Furthermore, from the start of 2017, BA will scrap one of the main differentiators between it and low-cost carriers (LCCs) such as Ryanair and EasyJet, namely complimentary food and drink on its short-haul sectors.

Admittedly, the food offering these days has usually shrunk to a sandwich wrap, but many a tired business executive will tell you that their flight home at the end of a long day has been improved markedly by a BA cabin crew member pressing a large gin and tonic into their hand.

Of course, BA describes the change in short-haul food arrangements as an ‘improvement’ because it will now offer a wider range of food from one of the UK’s best-known High Street chains, Marks & Spencer. But you’ll have to pay for it.

BA can argue that it is merely bringing its short-haul food and drink policy into line with those of fellow-IAG carriers Aer Lingus, Iberia and Vueling, all of which charge for onboard sustenance. But passengers generally dislike the loss of a previously free service.

However, several of BA’s full-service European short-haul rivals – Air France, KLM, Lufthansa, Alitalia, Austrian and Swiss – still serve free food and drink.

Changes to the in-flight service were revealed as part of a Capital Markets Day presentation for analysts early in November.
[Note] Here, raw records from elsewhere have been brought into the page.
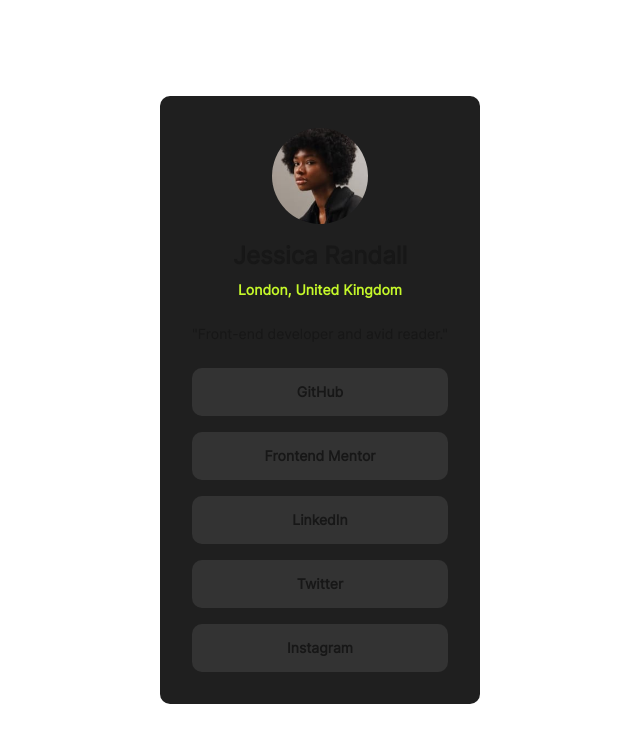
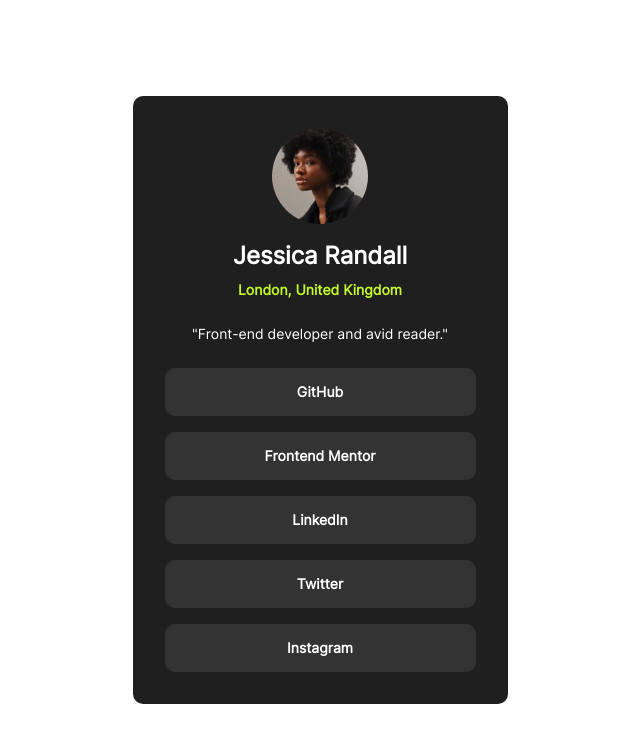
Before and after one commit to Yunlearning/FM-Social-links-profile, a Next.js app: page / in a window 1280 px wide. Shown: the top 742 px of the page, without its empty margins (320-960 px from the left). Built offline with nearby package versions, Linux system fonts and the light colour scheme.

Commit message:
fix solution

```diff
--- a/src/app/components/LinksProfile.tsx
+++ b/src/app/components/LinksProfile.tsx
@@ -27,19 +27,19 @@ const socialLinks: string[] = [
 
 export default function LinksProfile() {
     return (
-        <div className="bg-profile-grey-800 flex flex-col justify-center items-center p-8 gap-4 w-32 mobile:w-80 desktop:w-80 rounded-custom-lg">
+        <div className="bg-profile-grey-800 flex flex-col justify-center items-center p-8 gap-4 w-32 mobile:w-[375px] desktop:w-[375px] rounded-custom-lg">
             <Image src={userProfile.avatar} alt={userProfile.name} className="w-24 h-24 rounded-full" width={24} height={24} />
             <section className="space-y-2 text-center">
-                <h1 className="text-2xl font-bold ">{userProfile.name}</h1>
+                <h1 className="text-2xl font-bold text-profile-white">{userProfile.name}</h1>
                 <address className="text-sm text-profile-green font-bold not-italic">{userProfile.location}</address>
             </section>
 
-            <p className="text-sm py-2">&quot;{userProfile.description}&quot;</p>
+            <p className="text-sm text-profile-white py-2">&quot;{userProfile.description}&quot;</p>
 
             {
                 socialLinks.map((link, index) => (
                     <div key={index} className="bg-profile-grey-700 w-full flex justify-center items-center h-12 text-sm font-bold rounded-custom-lg cursor-pointer active:bg-profile-green active:text-profile-grey-700">
-                        <Link href="#">{link}</Link>
+                        <Link href="#" className="text-profile-white">{link}</Link>
                     </div>
                 ))
             }
--- a/src/app/page.tsx
+++ b/src/app/page.tsx
@@ -1,11 +1,8 @@
-// import Image from "next/image";
 import LinksProfile from "./components/LinksProfile";
-
 export default function Home() {
   return (
     <div className="flex justify-center items-center min-h-screen font-inter">
       <div>
-
         <LinksProfile />
       </div>
     </div>
--- a/tailwind.config.ts
+++ b/tailwind.config.ts
@@ -23,6 +23,7 @@ export default {
                 'profile-grey-700': 'hsl(0, 0%, 20%)',
                 'profile-grey-800': 'hsl(0, 0%, 12%)',
                 'profile-grey-900': 'hsl(0, 0%, 8%)',
+                'profile-white': 'hsl(0, 0%, 100%)',
             },
             backgroundColor: {
                 'profile-green': 'hsl(75, 94%, 57%)',
```
Also changed, not shown: src/app/assets/images/screenshot/Screenshot Frontend Mentor Social links profile-desktop.png.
A BA spokesman told Airways that it was flying more passengers than ever and the densification of aircraft would allow it to offer lower fares. He also held out the introduction of a new IFE system as a plus in the airline’s cabin update plans.
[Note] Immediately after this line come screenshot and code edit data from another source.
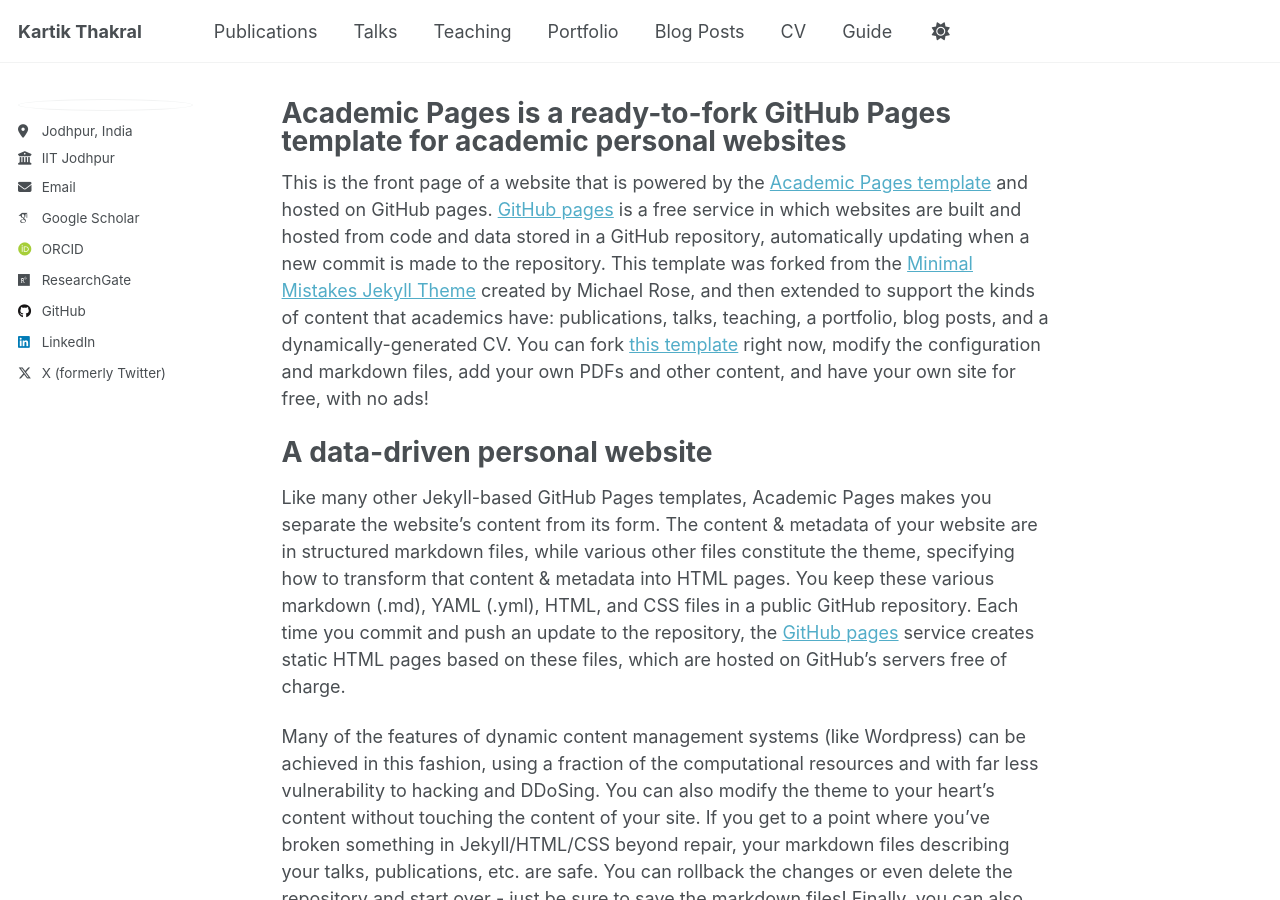
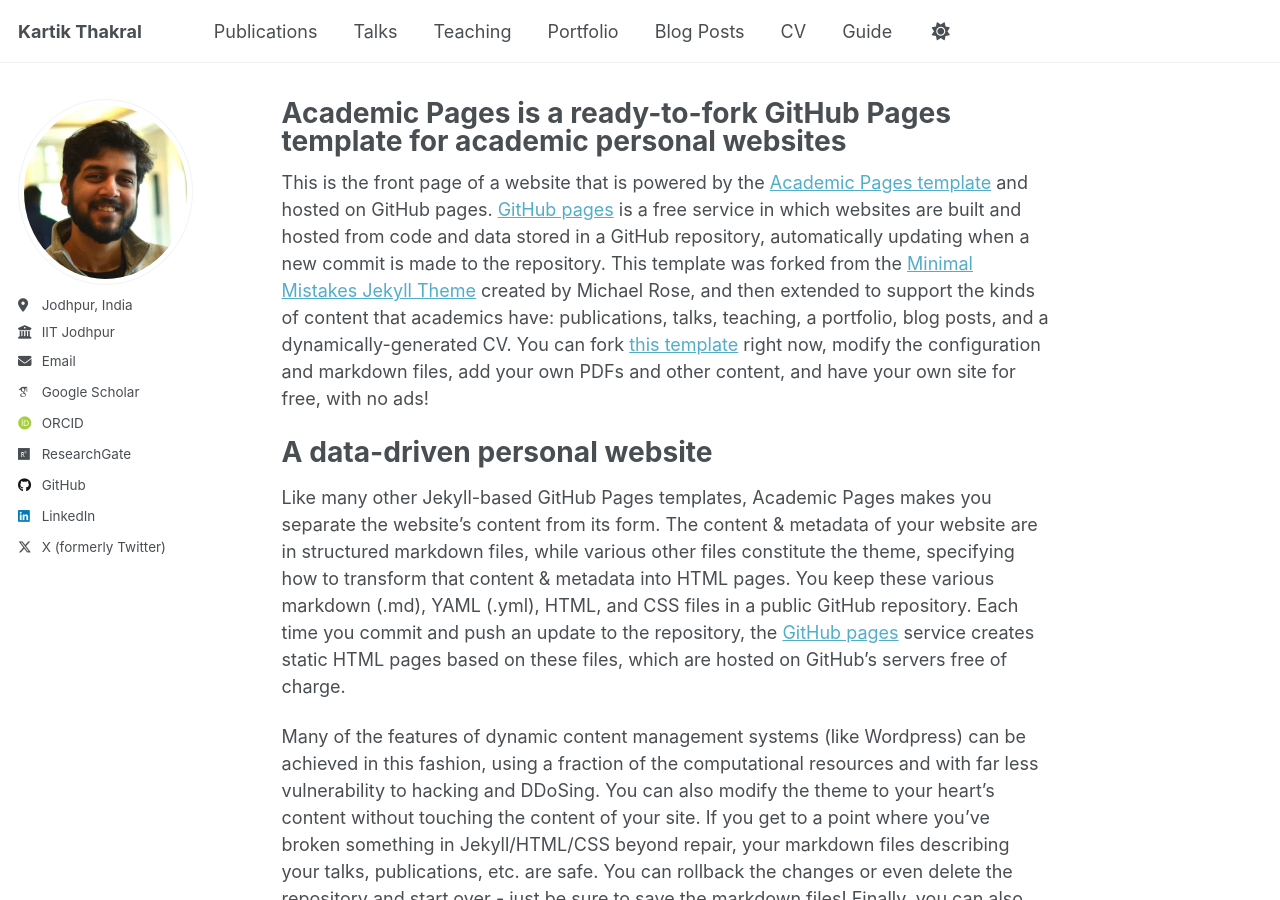
Before and after one commit to thakral-kartik/thakral-kartik.github.io, a Jekyll site: the page built from _pages/about.md, in a window 1280 px wide and 900 px high. Built offline with Jekyll 4.4.1, drawn with Linux system fonts in a browser that asks for light colours; some web fonts are replaced.

Commit message:
Update _config.yml

```diff
--- a/_config.yml
+++ b/_config.yml
@@ -23,7 +23,7 @@ repository               : "academicpages/academicpages.github.io"
 author:
   # Biographic information
   # avatar           : "profile.png"
-  avatar           : "images/kartik.jpg"
+  avatar           : "kartik.jpg"
   # name             : "Your Sidebar Name"
   pronouns         : # example: "she/her"
   # bio              : "Short biography for the left-hand sidebar"
```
Seat pitch, he said, would not deteriorate in either the Gatwick 777 fleet or the short-haul A4320-family fleet from the current 31in, despite the addition of extra rows of seats in the latter, because of new, slimmer seat designs.
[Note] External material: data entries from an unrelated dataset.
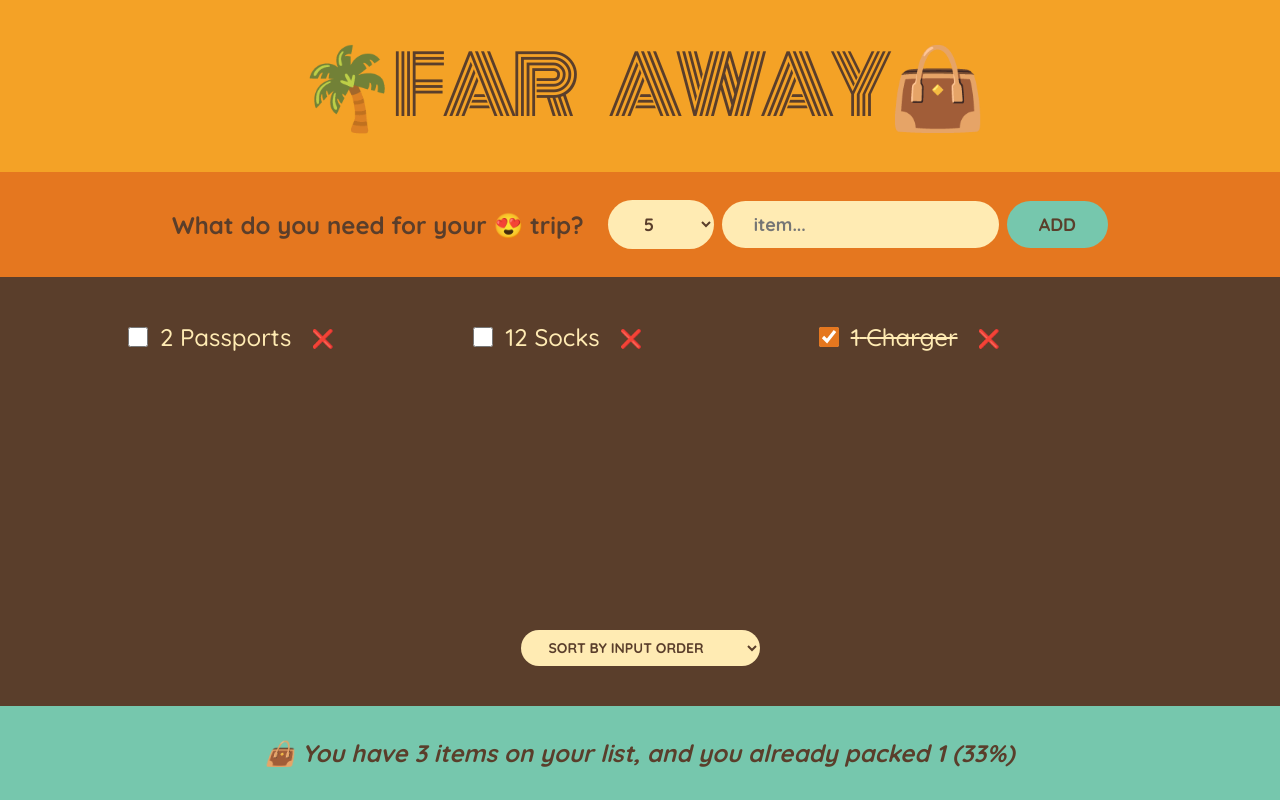
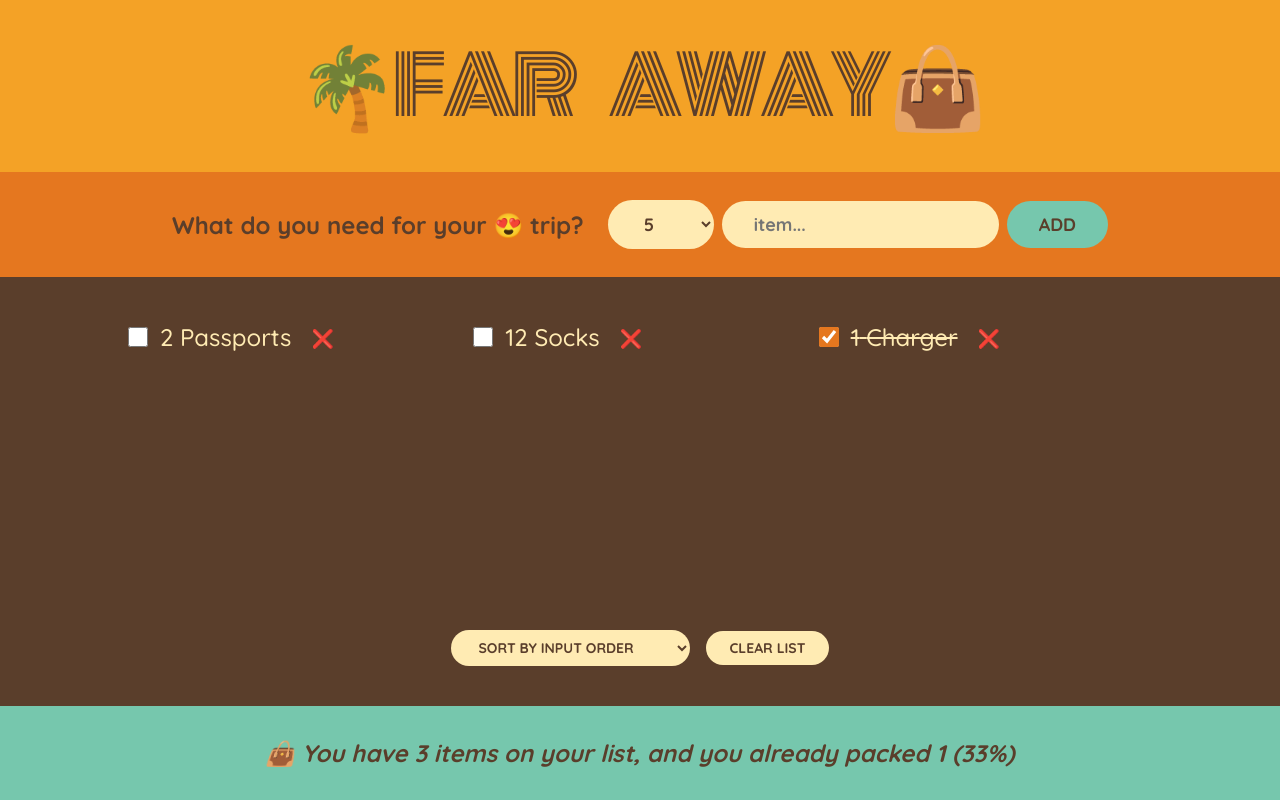
Before and after one commit to breakdaiz/faraway-app, a React (Create React App) app: page / in a window 1280 px wide. Built offline with nearby package versions, Linux system fonts and the light colour scheme.

Commit message:
Create clear items functionality

```diff
--- a/src/App.js
+++ b/src/App.js
@@ -21,6 +21,11 @@ const App = () => {
     setItems(items => items.filter(item => item.id !== id));
   };
 
+  const handleClearItems = () => {
+    const confirmed = window.confirm("Are you sure to delete all items?");
+    if (confirmed) setItems([]);
+  };
+
   const handleToggleItem = id => {
     console.log("handleToggleItem");
     setItems(items =>
@@ -36,6 +41,7 @@ const App = () => {
       <PackingList
         handleToggleItem={handleToggleItem}
         handleDeleteItems={handleDeleteItems}
+        handleClearItems={handleClearItems}
         items={items}
       />
       <Stats items={items} />
--- a/src/components/PackingList.jsx
+++ b/src/components/PackingList.jsx
@@ -1,6 +1,11 @@
 import React, { useState } from "react";
 
-const PackingList = ({ items, handleDeleteItems, handleToggleItem }) => {
+const PackingList = ({
+  items,
+  handleDeleteItems,
+  handleToggleItem,
+  handleClearItems,
+}) => {
   const [sortBy, setSortBy] = useState("input");
   let sortedItems;
 
@@ -47,6 +52,7 @@ const PackingList = ({ items, handleDeleteItems, handleToggleItem }) => {
           <option value='description'> Sort by description</option>
           <option value='packed'> Sort by packed status</option>
         </select>
+        <button onClick={handleClearItems}>Clear list</button>
       </div>
     </div>
   );
```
Other airlines in BA’s parent International Airlines Group vary: According to Aer Lingus’s short-haul passengers have 31-32in of legroom, Iberia’s have from 30in down to a tight 28in in short-haul, while LCC Vueling’s aircraft offer 29-30in.

For the record, other LCCs have the same, or almost the same, pitch as BA. Norwegian’s economy is 31in in its long-haul 787s and 30 in its short-haul 737-800s. Ryanair is 30in. EasyJet is “an average 29.8in”, said a spokesman.

But will BA’s actions alienate its traditional passengers? Will they balk at what some will see as a deterioration in the service levels they have come to expect from the UK’s flag-carrier?

Responses on more than 120 pages of the Flyertalk website suggest that BA passengers are none too impressed with the demise of short-haul catering.

‘The brekkie is a major differentiator for me on my morning domestic flights and [the] tipple is a major differentiator on the way back up,’ said one. ‘It isn’t just the £2 it would cost to purchase a drink, it is just the cheapening of the brand and the “experience” that I object to,’ commented another.

One thoughtful passenger wrote: ‘This is a marketing fail. How does BA position itself now as a short-haul carrier? A no-frills, full-service carrier or an expensive, low-cost carrier? Either way is a contradiction and deliberately positions itself worse than the market leader in either category.’

However, BA’s actions are unsurprising, says Saj Ahmad, chief analyst at UK consultancy Strategic Aero Research. “If anything, BA are being a little bit slow and reactive” in their actions.” Most 777 operators, he notes, have already gone to 10-abreast in economy, even those that earn high marks for customer service like Qatar Airways.

Ahmad believes that in slotting in an extra seat per row BA has decided to chase volume, rather than yield, in the search for greater profitability.

Moves such as doing away with free food on short-haul could backfire: “I think they’re going to hack off a lot of passengers.” But will they be sufficiently annoyed to take their custom elsewhere? “That’s really difficult to tell. But I struggle to see the economic value when you have such a risk of alienating people.”

Noting that BA’s future plans include the provision of free onboard wi-fi, he comments that the airline is “giving with one hand and taking away with the other.” BA’s hope may be that passengers will be so immersed in their electronic devices to think about refreshments.